Such statements are not giving in to cancel culture. Far from it. This kind of response is absolutely necessary. What Begg said is not the mere opinion of a private Christian, not even the opinion of an unknown pastor within the confines of his own church (which itself would be bad enough). They are the words of a leader in Christ’s church who has millions of listeners and followers the world over. Serious public error like this must be met with public confrontation.
…I have encountered a good number of faithful Christians who think the response to Begg has been too harsh. Some of this stems from the fact that many Christians today equate argument and correction with unbiblical unkindness. But I think another factor is causing this reaction as well. It is the notion that the issue of whether to attend a so-called LGBT wedding is merely a minor cultural-war squabble, rather than a gospel issue, and should therefore not be treated as an issue for Christians to divide over. It seems that many do not think it touches on the grand themes of Christian theology, and therefore does not deserve biblical censure.
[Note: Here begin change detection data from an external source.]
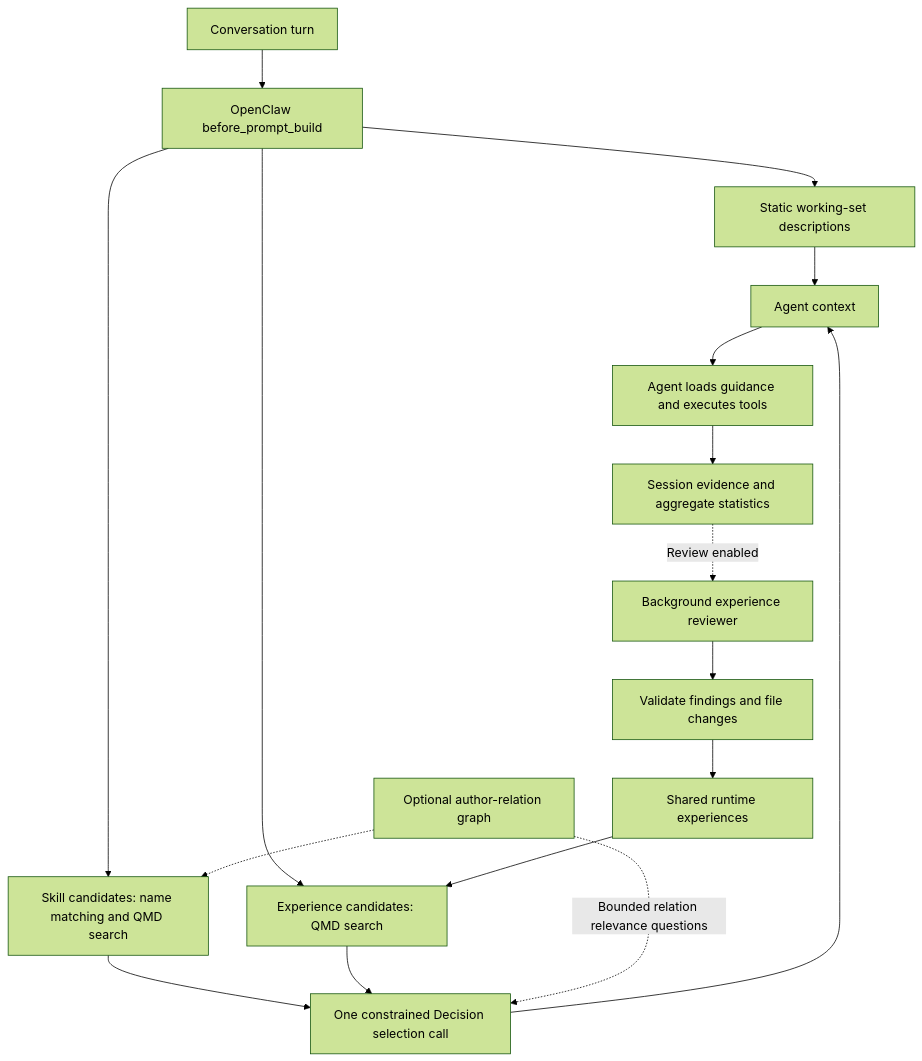
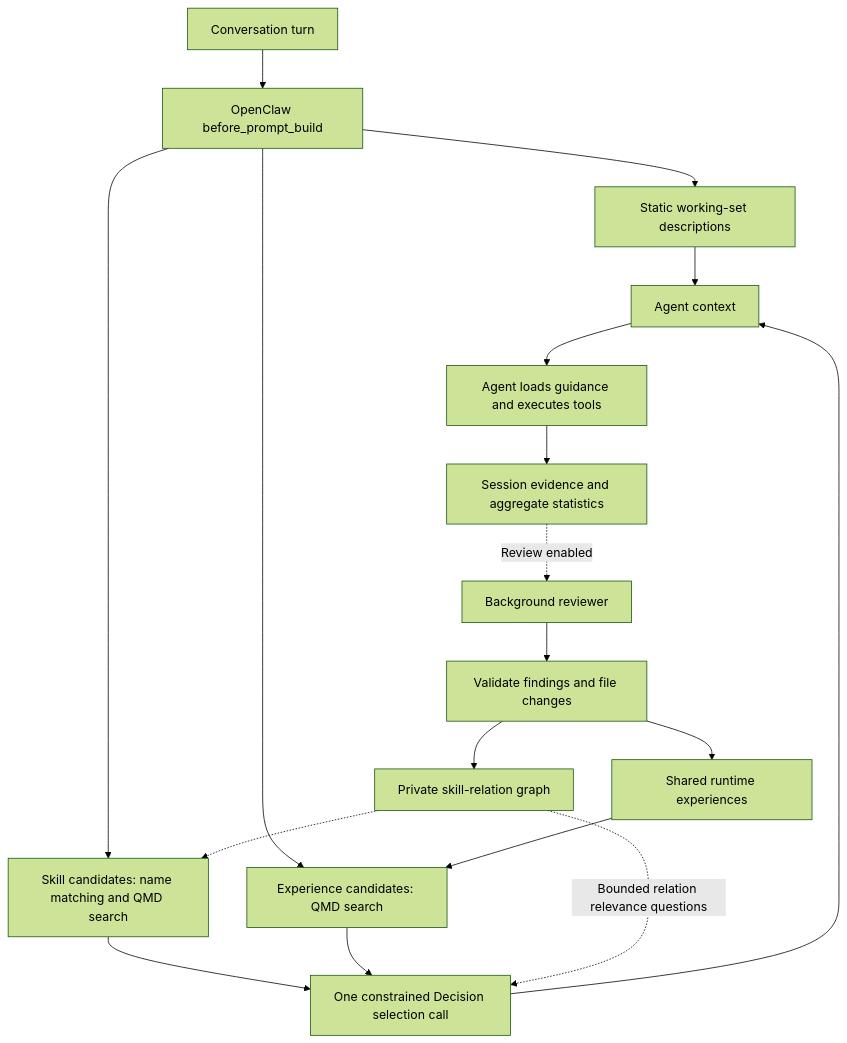
The diagram in README.md (ani6439walc/openclaw-plugin-skill-harness), drawn with Mermaid (forest theme) before and after one commit. The commit also changed other lines of this file and 26 other files, not shown here.

Commit message:
feat(review): evolve skill relations through autonomous exploration

````diff
--- a/README.md
+++ b/README.md
@@ -38,19 +38,20 @@
 ```mermaid
 flowchart TD
   U[Conversation turn] --> H[OpenClaw before_prompt_build]
   H --> W[Static working-set descriptions]
   H --> S[Skill candidates: name matching and QMD search]
   H --> E[Experience candidates: QMD search]
-  G[Optional author-relation graph] -.-> S
+  G[Private skill-relation graph] -.-> S
   S --> J[One constrained Decision selection call]
   E --> J
   G -. Bounded relation relevance questions .-> J
   W --> C[Agent context]
   J --> C
   C --> A[Agent loads guidance and executes tools]
   A --> T[Session evidence and aggregate statistics]
-  T -. Review enabled .-> R[Background experience reviewer]
+  T -. Review enabled .-> R[Background reviewer]
   R --> V[Validate findings and file changes]
   V --> X[Shared runtime experiences]
+  V --> G
   X --> E
 ```
````
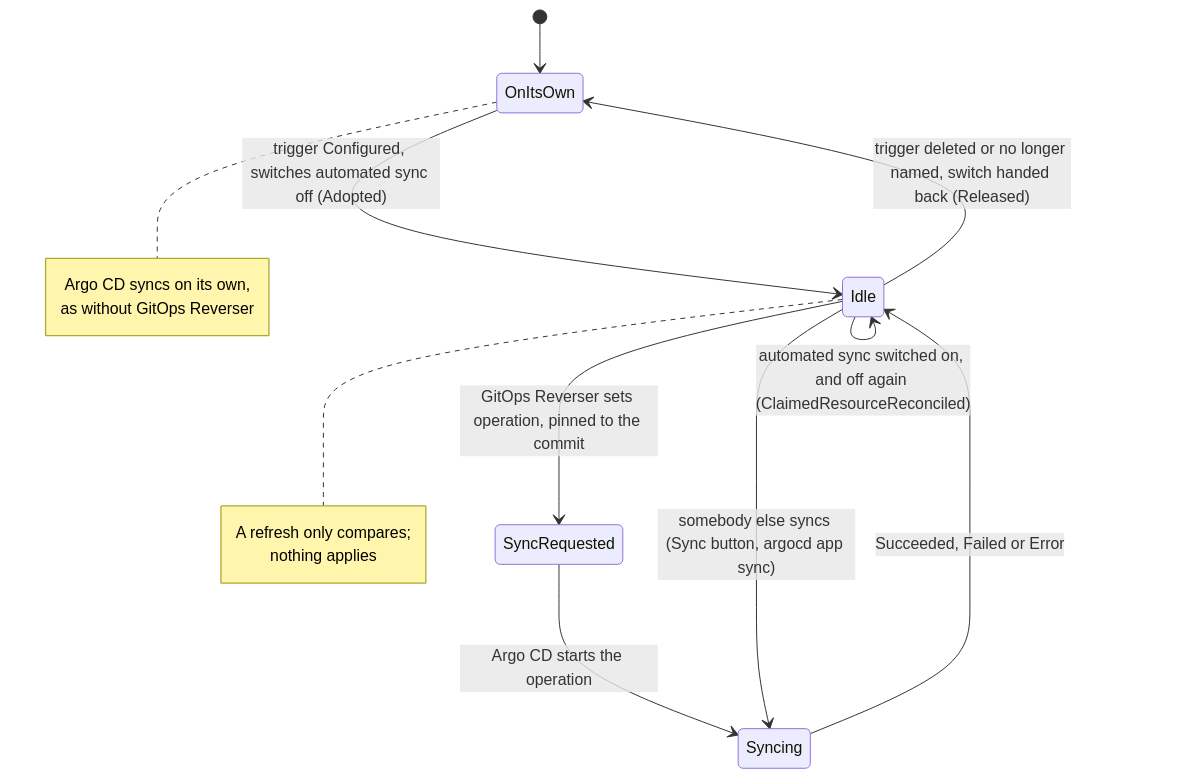
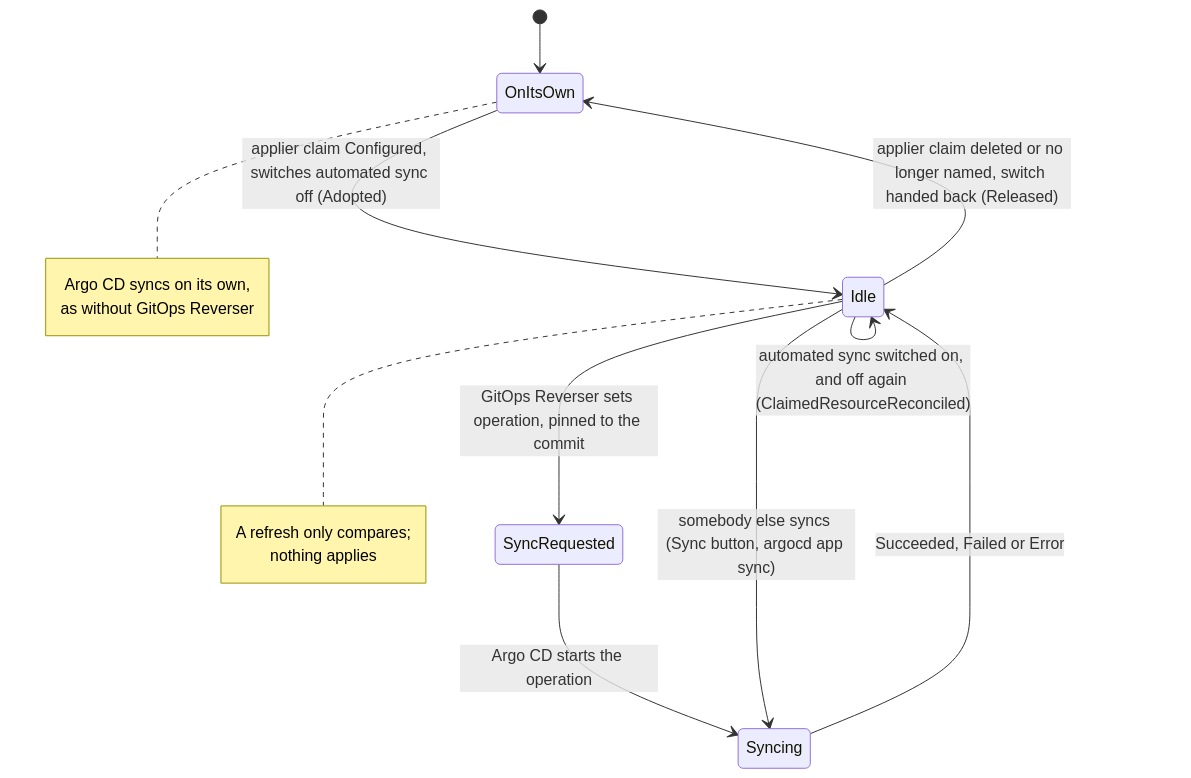
One commit to ConfigButler/gitops-reverser changed the first of 2 diagrams in docs/bi-directional-argocd.md. Above: the diagram before and after it, drawn with Mermaid. The commit also changed other lines of this file and 148 other files, not shown here.

First line of the commit message:
refactor(applier)!: rename FluxTrigger/ArgoCDTrigger to FluxClaim/ArgoCDClaim (#438)

````diff
--- a/docs/bi-directional-argocd.md
+++ b/docs/bi-directional-argocd.md
@@ -280,20 +280,20 @@
 ```mermaid
 stateDiagram-v2
     [*] --> OnItsOwn
-    OnItsOwn --> Idle: trigger Configured, switches automated sync off (Adopted)
+    OnItsOwn --> Idle: applier claim Configured, switches automated sync off (Adopted)
     Idle --> SyncRequested: GitOps Reverser sets operation, pinned to the commit
     SyncRequested --> Syncing: Argo CD starts the operation
     Syncing --> Idle: Succeeded, Failed or Error
     Idle --> Syncing: somebody else syncs (Sync button, argocd app sync)
     Idle --> Idle: automated sync switched on, and off again (ClaimedResourceReconciled)
-    Idle --> OnItsOwn: trigger deleted or no longer named, switch handed back (Released)
+    Idle --> OnItsOwn: applier claim deleted or no longer named, switch handed back (Released)
 
     note right of OnItsOwn
         Argo CD syncs on its own,
         as without GitOps Reverser
     end note
     note right of Idle
         A refresh only compares;
         nothing applies
     end note
 ```
````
This, however, is a grave mistake. Anthropology, the doctrine of the human person, is thoroughly theological. The Bible defines what it means to be a human, what human nature in the image of God is, and how and why humans must therefore live in a certain way, a way that is in accord with the nature God has given us. As Joe Rigney put it recently at American Reformer: “Beneath our battles over manhood, womanhood, the family, and sexuality is the fundamental question: who is God?”